Preparing for LCLS Soft X-ray Science
The finish line for the Linac Coherent Light Source's Soft X-ray Materials Research instrument is barreling into view. In a few short months, the SXR should be in position to host user groups for a variety of different experiments, from surface chemistry to magnetic ordering to superconductivity and beyond.
The SXR uses longer "soft" wavelength X-ray bursts from the LCLS. Soft X-rays allow researchers to study specific elements, such as cobalt, iron and oxygen. The low energy of the soft X-rays will, quite literally, only scratch the surface, but in this instance, scientists are most interested in the exterior, superficial properties of their materials.
SXR Beamline Engineer Michael Rowen highlighted the speed at which the SXR project came to fruition, meeting both a tight timeline and budget.
"Things have really come together well," he said. "We've been pushing hard."
One of the last of the six LCLS instruments to begin development, but only the second slated to start running, the SXR has undergone a fluid and rapid transformation since the fall.

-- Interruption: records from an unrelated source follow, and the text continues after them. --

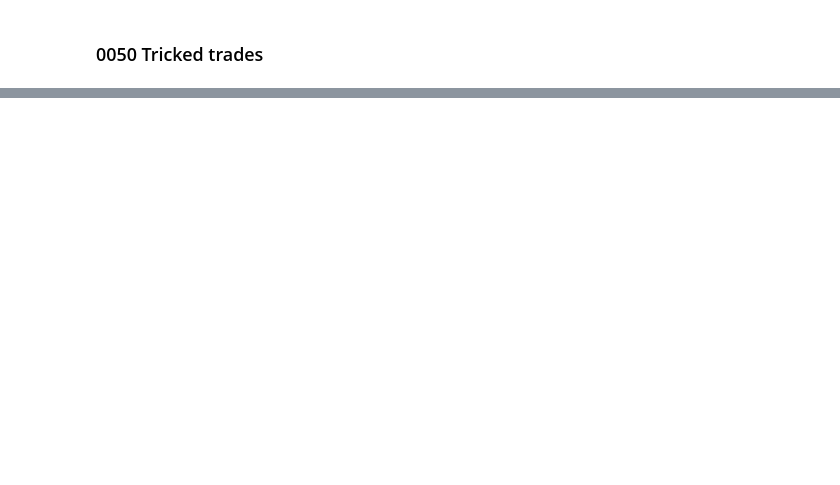
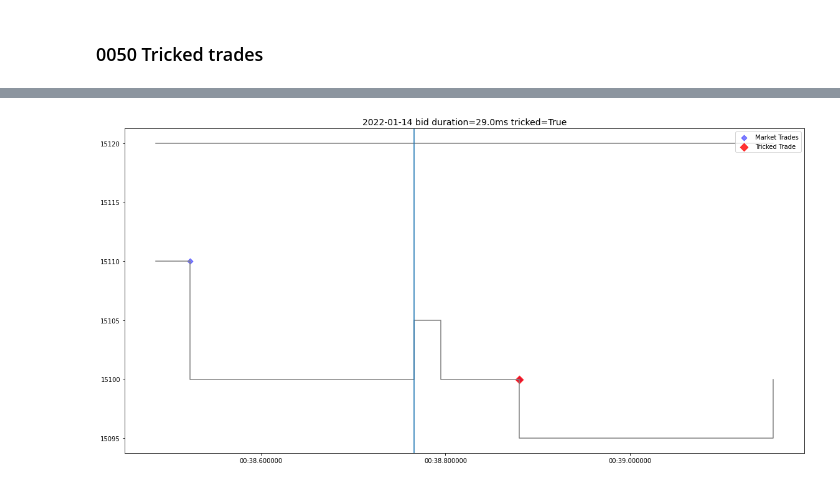
Before and after one commit to anthonywah/mafs6100-order-placement-strategy, a Jupyter notebook: stage-5.ipynb, the cells around one changed output, grey strips where cells are left out. Saved outputs shown, nothing was run; the diff lists cells and outputs as text; code cells hidden in the pictures; blank space fills up the shorter version.

```diff
--- a/stage-5.ipynb
+++ b/stage-5.ipynb
@@ -69,3 +90,5 @@ foc_0050.plot(100, 162)
 # %%
-foc_0050.plot(100, 430)
+foc_0050.plot_quote(100, 430)
+# %% [output]
+[figure, added]
 # %%
```
Also changed, not shown: parts of 10 cells of this notebook.
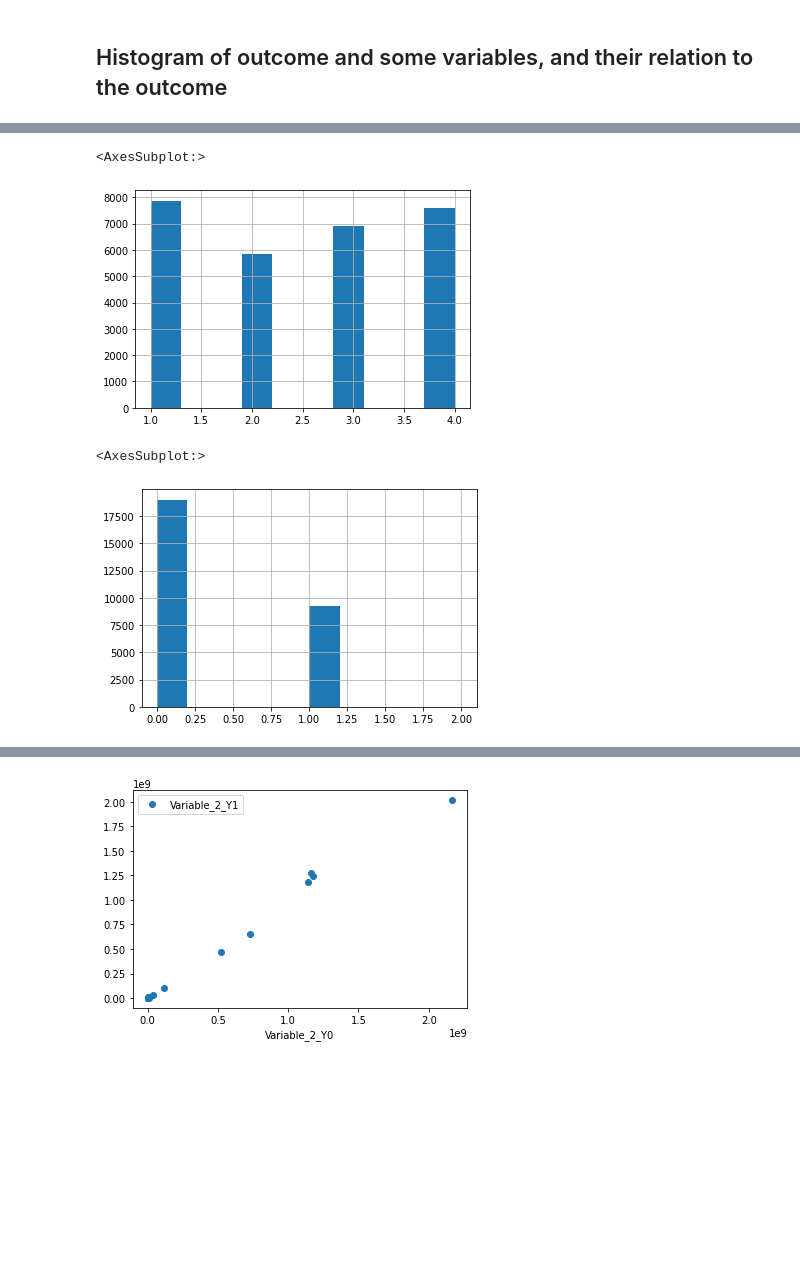
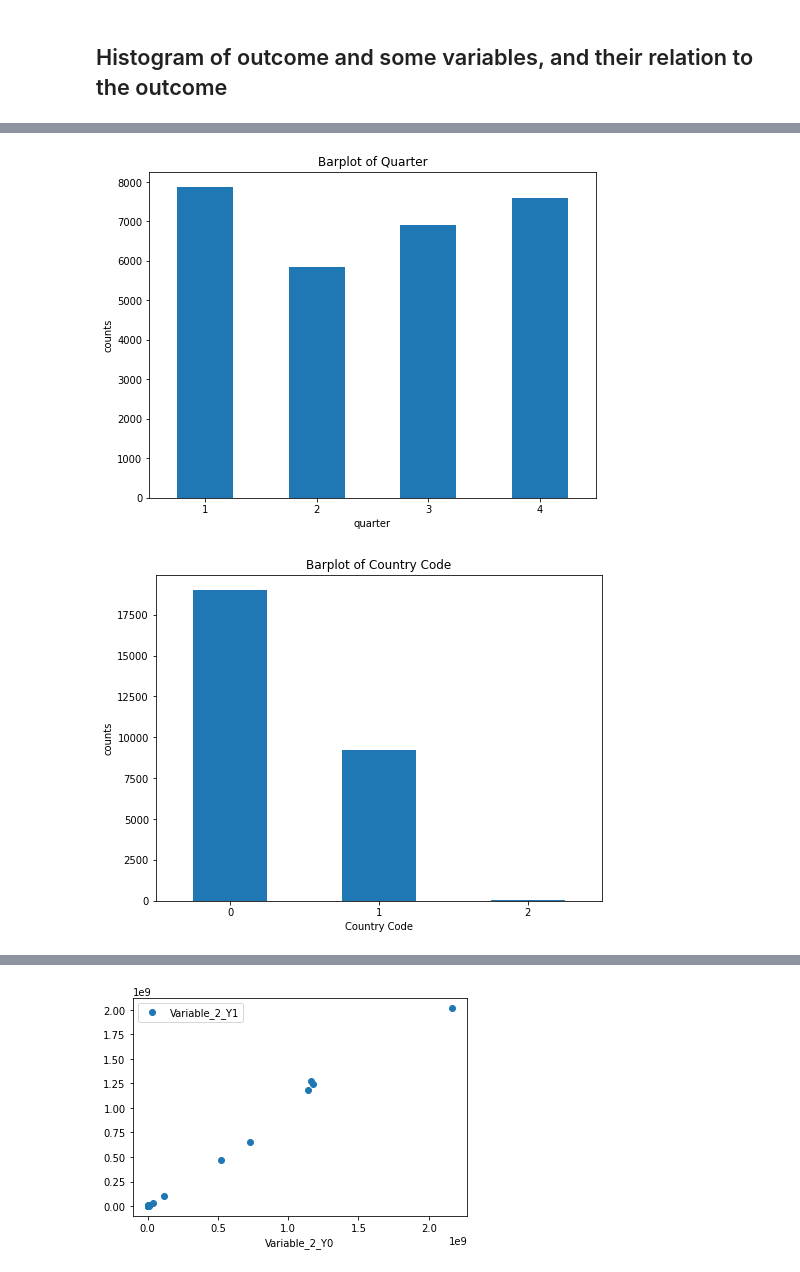
Before and after one commit to tonyfengschool/OLG_Project, a Jupyter notebook: code/1. EDA.ipynb, the cells around one changed output, grey strips where cells are left out. Saved outputs shown, nothing was run; the diff lists cells and outputs as text; code cells hidden in the pictures; blank space fills up the shorter version.

```diff
--- a/code/1. EDA.ipynb
+++ b/code/1. EDA.ipynb
@@ -99,14 +128,24 @@ df_client["risk_rating"].hist()
 # %%
-# histogram for the Quarter in a year
+# plot for the Quarter in a year
 df_client["Quarter"] = df_client["Period"].str.split("Q").apply(lambda x: int(x[1]))
-df_client["Quarter"].hist()
+df_client["Quarter"].value_counts()[[1,2,3,4]].plot(kind="bar", figsize=(8, 6))
+plt.xlabel("quarter")
+plt.xticks(rotation=0)
+plt.ylabel("counts")
+plt.title("Barplot of Quarter")
+
+plt.savefig("../figures/plot_quarter.png")
 # %% [output]
-<AxesSubplot:>
-[figure, old version]
+[figure, new version]
 # %%
-# histogram for the Country code
-df_client["Country_Code"].hist()
+# plot for the Country code
+df_client["Country_Code"].value_counts()[[0,1,2]].plot(kind="bar", figsize=(8, 6))
+plt.xlabel("Country Code")
+plt.xticks(rotation=0)
+plt.ylabel("counts")
+plt.title("Barplot of Country Code")
+
+plt.savefig("../figures/plot_country_code.png")
 # %% [output]
-<AxesSubplot:>
-[figure, old version]
+[figure, new version]
 # %%
```
Also changed, not shown: parts of 9 cells of this notebook, 30 other files.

"We know what's going on with every side of this," said Bill Schlotter, one of two SXR instrument scientists. He coordinates among user groups, technicians and engineers to get the SXR ready for its scheduled May 6 launch. Currently, they have nine teams of users lined up for 60-hour windows of SXR time this spring.
The SXR beamline is unique with respect to the LCLS's other beamlines because it was designed for scientists to bring in their own equipment. The experimental hutch is nearly empty to accommodate scientists rolling their own devices in and out.
"We can do chemistry one week, physics the next," said Josh Turner, who recently joined SLAC as the second SXR instrument scientist.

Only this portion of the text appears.